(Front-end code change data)
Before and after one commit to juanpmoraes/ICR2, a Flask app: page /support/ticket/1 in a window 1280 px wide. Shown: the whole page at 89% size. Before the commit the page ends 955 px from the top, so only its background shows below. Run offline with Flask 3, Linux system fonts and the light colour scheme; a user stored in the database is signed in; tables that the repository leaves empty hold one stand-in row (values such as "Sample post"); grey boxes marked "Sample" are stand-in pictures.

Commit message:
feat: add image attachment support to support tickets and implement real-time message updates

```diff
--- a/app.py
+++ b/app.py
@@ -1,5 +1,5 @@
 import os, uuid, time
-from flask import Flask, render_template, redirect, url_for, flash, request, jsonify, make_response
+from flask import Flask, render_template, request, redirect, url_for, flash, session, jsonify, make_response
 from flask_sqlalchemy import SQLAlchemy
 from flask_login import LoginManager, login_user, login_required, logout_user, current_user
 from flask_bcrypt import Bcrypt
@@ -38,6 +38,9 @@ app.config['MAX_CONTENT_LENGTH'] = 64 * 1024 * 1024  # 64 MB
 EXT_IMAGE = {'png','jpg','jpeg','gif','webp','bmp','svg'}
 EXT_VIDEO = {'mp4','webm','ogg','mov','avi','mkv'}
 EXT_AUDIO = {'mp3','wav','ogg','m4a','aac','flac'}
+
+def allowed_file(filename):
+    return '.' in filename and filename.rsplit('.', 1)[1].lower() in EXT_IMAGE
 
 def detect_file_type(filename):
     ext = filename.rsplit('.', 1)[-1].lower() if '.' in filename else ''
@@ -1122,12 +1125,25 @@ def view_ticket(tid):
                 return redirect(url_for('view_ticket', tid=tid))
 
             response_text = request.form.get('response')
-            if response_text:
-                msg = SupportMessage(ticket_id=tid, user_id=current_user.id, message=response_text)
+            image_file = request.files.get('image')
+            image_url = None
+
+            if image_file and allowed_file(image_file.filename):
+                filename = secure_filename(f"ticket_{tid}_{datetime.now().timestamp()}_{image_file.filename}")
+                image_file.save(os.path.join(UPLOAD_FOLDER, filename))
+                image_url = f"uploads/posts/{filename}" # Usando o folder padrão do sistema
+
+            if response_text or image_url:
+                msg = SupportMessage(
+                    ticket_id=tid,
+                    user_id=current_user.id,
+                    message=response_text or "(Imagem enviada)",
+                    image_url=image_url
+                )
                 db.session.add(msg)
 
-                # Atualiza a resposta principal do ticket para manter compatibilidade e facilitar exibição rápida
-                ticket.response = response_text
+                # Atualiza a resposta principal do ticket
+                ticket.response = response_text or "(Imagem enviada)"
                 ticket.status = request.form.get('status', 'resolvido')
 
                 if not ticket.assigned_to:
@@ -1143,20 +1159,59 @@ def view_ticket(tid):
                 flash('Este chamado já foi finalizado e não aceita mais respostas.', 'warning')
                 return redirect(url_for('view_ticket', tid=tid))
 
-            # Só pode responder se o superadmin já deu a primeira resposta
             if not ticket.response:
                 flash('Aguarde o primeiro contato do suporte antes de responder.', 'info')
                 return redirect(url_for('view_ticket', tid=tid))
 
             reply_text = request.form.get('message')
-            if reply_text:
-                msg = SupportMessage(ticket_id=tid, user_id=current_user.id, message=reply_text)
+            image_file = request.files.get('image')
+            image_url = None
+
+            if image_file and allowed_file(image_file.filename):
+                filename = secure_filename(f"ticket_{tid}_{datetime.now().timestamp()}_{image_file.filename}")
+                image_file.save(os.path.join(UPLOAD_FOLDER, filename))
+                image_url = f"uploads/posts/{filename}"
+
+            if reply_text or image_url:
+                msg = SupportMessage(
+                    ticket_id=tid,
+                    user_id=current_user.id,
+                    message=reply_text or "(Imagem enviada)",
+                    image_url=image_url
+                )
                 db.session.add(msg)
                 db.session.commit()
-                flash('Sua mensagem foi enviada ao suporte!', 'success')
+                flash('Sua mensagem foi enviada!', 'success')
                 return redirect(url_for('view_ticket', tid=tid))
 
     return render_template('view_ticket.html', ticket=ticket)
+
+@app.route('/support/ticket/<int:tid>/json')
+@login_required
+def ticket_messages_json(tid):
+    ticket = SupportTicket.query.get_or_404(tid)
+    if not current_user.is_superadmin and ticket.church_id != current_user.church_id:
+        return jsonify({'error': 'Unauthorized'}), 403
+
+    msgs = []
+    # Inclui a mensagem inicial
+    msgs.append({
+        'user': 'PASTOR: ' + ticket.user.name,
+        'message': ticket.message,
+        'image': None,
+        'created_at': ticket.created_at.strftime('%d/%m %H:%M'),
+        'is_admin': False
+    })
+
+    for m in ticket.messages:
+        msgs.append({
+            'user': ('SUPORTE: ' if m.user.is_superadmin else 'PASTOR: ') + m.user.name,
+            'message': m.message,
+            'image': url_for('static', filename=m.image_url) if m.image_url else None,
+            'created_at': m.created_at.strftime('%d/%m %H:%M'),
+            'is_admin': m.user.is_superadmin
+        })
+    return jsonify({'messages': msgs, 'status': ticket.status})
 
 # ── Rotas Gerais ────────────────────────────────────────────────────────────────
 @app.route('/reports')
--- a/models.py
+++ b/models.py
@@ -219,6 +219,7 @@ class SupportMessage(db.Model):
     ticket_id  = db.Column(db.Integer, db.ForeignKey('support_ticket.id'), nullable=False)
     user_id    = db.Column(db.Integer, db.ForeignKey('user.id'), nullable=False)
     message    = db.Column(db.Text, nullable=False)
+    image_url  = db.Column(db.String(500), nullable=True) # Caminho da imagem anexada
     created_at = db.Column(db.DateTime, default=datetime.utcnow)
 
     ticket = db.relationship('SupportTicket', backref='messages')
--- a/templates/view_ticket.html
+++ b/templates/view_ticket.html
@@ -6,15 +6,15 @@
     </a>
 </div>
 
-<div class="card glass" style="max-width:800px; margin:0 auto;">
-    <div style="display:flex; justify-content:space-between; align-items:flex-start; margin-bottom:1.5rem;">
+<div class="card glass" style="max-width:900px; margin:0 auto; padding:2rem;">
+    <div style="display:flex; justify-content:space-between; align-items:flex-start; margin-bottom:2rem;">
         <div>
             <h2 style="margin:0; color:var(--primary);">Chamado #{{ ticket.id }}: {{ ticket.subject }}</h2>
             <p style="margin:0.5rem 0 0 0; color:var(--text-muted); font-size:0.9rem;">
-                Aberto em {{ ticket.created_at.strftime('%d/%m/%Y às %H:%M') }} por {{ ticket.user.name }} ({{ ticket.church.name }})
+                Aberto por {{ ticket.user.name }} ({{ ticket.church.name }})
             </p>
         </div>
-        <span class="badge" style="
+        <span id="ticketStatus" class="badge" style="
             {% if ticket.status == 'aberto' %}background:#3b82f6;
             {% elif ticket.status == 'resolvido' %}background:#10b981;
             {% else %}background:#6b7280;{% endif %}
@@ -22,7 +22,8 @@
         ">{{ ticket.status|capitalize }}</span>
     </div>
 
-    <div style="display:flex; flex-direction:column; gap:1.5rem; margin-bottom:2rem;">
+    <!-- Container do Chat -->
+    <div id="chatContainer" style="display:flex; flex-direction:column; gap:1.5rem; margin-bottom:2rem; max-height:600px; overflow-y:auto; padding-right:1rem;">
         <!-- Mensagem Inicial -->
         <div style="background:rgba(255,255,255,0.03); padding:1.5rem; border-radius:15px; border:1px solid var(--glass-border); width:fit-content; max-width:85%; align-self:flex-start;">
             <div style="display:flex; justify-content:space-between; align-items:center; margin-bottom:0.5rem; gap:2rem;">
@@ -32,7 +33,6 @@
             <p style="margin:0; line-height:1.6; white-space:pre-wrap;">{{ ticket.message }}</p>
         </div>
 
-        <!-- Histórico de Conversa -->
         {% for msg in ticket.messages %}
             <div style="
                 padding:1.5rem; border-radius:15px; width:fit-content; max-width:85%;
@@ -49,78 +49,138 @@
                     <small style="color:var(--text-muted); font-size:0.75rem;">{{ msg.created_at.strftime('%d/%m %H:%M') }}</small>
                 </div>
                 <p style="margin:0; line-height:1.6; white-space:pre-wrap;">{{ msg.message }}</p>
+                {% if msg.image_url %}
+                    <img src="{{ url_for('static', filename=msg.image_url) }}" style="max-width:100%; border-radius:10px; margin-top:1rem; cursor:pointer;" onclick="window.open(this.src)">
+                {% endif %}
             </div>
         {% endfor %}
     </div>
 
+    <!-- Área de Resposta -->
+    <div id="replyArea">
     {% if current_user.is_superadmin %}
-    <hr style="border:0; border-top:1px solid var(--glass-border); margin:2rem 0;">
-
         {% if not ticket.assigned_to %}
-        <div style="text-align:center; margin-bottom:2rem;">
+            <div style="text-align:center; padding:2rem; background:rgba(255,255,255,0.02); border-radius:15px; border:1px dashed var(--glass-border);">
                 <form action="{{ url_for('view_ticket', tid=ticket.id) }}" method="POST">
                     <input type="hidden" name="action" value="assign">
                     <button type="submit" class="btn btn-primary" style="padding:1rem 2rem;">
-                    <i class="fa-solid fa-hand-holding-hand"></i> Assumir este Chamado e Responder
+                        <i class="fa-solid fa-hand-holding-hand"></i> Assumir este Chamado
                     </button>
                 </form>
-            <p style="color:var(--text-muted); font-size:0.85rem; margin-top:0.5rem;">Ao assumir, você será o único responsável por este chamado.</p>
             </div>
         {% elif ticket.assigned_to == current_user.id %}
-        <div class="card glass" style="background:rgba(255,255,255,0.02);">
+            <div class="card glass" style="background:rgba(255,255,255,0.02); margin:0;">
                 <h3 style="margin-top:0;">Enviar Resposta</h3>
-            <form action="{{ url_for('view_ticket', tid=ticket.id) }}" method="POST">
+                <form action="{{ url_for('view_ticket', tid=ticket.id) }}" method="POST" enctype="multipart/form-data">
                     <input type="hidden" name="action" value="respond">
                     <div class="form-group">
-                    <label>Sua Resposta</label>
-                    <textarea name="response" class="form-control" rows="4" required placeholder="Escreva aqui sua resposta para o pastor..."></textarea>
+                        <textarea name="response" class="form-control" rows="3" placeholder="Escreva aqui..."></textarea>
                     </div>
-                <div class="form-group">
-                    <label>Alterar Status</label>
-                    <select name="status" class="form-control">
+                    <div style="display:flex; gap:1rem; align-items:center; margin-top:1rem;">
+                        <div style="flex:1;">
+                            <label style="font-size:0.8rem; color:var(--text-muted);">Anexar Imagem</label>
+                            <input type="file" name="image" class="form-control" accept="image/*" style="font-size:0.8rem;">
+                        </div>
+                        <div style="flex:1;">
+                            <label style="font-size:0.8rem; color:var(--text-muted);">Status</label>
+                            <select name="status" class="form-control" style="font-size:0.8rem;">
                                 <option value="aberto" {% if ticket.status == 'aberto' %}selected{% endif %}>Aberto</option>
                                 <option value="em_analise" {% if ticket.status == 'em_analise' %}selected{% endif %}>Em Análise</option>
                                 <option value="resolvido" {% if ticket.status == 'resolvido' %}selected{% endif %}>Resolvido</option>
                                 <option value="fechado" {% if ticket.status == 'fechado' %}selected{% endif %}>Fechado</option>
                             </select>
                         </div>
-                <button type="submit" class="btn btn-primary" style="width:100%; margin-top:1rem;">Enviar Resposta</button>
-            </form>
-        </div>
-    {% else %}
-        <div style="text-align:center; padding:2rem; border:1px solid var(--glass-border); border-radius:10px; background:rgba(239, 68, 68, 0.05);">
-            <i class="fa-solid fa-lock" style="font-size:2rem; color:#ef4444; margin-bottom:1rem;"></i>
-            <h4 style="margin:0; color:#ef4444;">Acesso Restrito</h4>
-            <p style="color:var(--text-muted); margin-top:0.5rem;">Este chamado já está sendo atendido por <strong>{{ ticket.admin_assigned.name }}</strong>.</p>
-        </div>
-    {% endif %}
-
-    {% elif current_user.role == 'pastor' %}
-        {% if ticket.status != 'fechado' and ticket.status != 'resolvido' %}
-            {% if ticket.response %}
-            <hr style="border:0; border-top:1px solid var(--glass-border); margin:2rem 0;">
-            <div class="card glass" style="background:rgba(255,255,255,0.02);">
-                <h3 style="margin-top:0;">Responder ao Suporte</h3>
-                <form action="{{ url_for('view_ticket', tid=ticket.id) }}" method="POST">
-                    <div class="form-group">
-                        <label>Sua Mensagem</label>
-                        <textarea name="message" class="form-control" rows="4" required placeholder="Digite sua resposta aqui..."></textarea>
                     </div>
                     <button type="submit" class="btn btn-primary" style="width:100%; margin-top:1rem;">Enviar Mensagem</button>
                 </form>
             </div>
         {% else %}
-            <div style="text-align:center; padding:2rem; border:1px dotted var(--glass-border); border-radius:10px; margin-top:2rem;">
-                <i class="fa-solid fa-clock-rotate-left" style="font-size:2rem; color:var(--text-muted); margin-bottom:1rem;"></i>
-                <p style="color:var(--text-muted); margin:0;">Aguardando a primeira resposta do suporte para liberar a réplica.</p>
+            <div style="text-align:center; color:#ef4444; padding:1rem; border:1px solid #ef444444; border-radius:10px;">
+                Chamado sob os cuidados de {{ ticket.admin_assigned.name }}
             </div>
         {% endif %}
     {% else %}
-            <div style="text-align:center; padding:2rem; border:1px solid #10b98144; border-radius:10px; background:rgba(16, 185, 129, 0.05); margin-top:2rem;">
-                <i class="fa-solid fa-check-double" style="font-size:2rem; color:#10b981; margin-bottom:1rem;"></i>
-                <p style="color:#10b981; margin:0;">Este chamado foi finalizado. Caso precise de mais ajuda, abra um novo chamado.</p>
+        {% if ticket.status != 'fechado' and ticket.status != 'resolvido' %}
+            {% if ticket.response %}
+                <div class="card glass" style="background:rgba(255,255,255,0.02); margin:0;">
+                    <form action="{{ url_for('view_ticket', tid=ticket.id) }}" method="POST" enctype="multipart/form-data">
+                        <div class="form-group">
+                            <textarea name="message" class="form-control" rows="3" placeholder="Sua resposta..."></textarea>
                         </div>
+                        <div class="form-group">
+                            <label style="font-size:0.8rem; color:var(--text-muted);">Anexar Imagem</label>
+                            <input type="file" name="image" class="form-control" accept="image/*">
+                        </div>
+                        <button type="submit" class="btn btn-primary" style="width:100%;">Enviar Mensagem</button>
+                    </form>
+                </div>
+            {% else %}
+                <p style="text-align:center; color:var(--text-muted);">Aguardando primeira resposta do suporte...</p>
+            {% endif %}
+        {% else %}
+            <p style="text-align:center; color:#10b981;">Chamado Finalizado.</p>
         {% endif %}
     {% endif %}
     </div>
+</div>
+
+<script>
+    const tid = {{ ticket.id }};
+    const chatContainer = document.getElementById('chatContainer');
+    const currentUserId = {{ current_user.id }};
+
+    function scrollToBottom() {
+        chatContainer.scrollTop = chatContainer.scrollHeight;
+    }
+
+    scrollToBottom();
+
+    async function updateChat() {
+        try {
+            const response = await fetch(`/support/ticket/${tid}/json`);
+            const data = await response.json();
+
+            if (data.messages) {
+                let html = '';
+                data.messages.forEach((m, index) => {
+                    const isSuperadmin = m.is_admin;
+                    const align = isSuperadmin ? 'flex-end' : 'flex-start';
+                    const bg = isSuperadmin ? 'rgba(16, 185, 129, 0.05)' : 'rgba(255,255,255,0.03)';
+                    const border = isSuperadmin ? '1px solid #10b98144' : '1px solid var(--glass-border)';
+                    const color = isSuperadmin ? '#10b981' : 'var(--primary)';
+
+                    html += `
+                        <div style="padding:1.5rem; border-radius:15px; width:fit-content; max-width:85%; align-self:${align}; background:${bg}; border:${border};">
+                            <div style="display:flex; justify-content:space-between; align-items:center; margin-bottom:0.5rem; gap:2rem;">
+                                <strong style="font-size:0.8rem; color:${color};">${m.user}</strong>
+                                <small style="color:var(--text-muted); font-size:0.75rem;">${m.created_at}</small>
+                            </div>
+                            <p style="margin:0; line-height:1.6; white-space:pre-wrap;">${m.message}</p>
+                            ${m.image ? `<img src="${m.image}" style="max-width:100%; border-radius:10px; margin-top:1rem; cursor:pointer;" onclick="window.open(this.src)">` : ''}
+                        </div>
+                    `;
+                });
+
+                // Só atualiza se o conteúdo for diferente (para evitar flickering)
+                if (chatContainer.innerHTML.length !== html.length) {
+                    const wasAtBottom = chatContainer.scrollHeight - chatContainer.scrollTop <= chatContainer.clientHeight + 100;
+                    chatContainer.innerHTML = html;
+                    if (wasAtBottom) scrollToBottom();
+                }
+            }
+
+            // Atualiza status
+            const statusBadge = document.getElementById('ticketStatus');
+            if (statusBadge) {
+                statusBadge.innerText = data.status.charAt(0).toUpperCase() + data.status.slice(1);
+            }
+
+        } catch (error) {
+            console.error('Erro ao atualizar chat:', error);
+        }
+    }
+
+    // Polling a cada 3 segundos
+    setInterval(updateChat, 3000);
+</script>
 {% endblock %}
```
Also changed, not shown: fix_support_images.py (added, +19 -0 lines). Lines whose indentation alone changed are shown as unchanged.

§ Task brief:
Wherever the string "scrollTop" appears in the records above, copy the line it sits in.

§ Solution:
+        chatContainer.scrollTop = chatContainer.scrollHeight;
+                    const wasAtBottom = chatContainer.scrollHeight - chatContainer.scrollTop <= chatContainer.clientHeight + 100;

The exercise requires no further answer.